Your objective: Lines holding the word "ipynb" must be located in the listing below and copied.
━━━━━ Data to examine ━━━━━
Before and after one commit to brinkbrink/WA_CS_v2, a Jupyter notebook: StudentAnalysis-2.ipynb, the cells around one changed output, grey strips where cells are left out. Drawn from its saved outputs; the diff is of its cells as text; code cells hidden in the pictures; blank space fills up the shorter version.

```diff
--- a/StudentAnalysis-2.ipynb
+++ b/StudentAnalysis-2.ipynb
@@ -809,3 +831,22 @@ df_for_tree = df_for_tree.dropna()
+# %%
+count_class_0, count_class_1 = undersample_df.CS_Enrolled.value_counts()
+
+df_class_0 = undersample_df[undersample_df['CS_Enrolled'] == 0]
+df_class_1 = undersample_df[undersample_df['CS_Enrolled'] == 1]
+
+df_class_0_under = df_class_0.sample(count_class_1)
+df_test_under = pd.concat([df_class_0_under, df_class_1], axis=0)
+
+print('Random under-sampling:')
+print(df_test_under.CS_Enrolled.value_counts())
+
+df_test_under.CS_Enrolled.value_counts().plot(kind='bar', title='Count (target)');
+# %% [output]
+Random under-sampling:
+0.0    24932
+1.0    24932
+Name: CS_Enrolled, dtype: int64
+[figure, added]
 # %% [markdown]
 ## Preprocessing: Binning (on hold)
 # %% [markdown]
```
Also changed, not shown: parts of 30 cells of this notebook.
━━━━━
Solution to the exercise:
Before and after one commit to brinkbrink/WA_CS_v2, a Jupyter notebook: StudentAnalysis-2.ipynb, the cells around one changed output, grey strips where cells are left out. Drawn from its saved outputs; the diff is of its cells as text; code cells hidden in the pictures; blank space fills up the shorter version.
--- a/StudentAnalysis-2.ipynb
+++ b/StudentAnalysis-2.ipynb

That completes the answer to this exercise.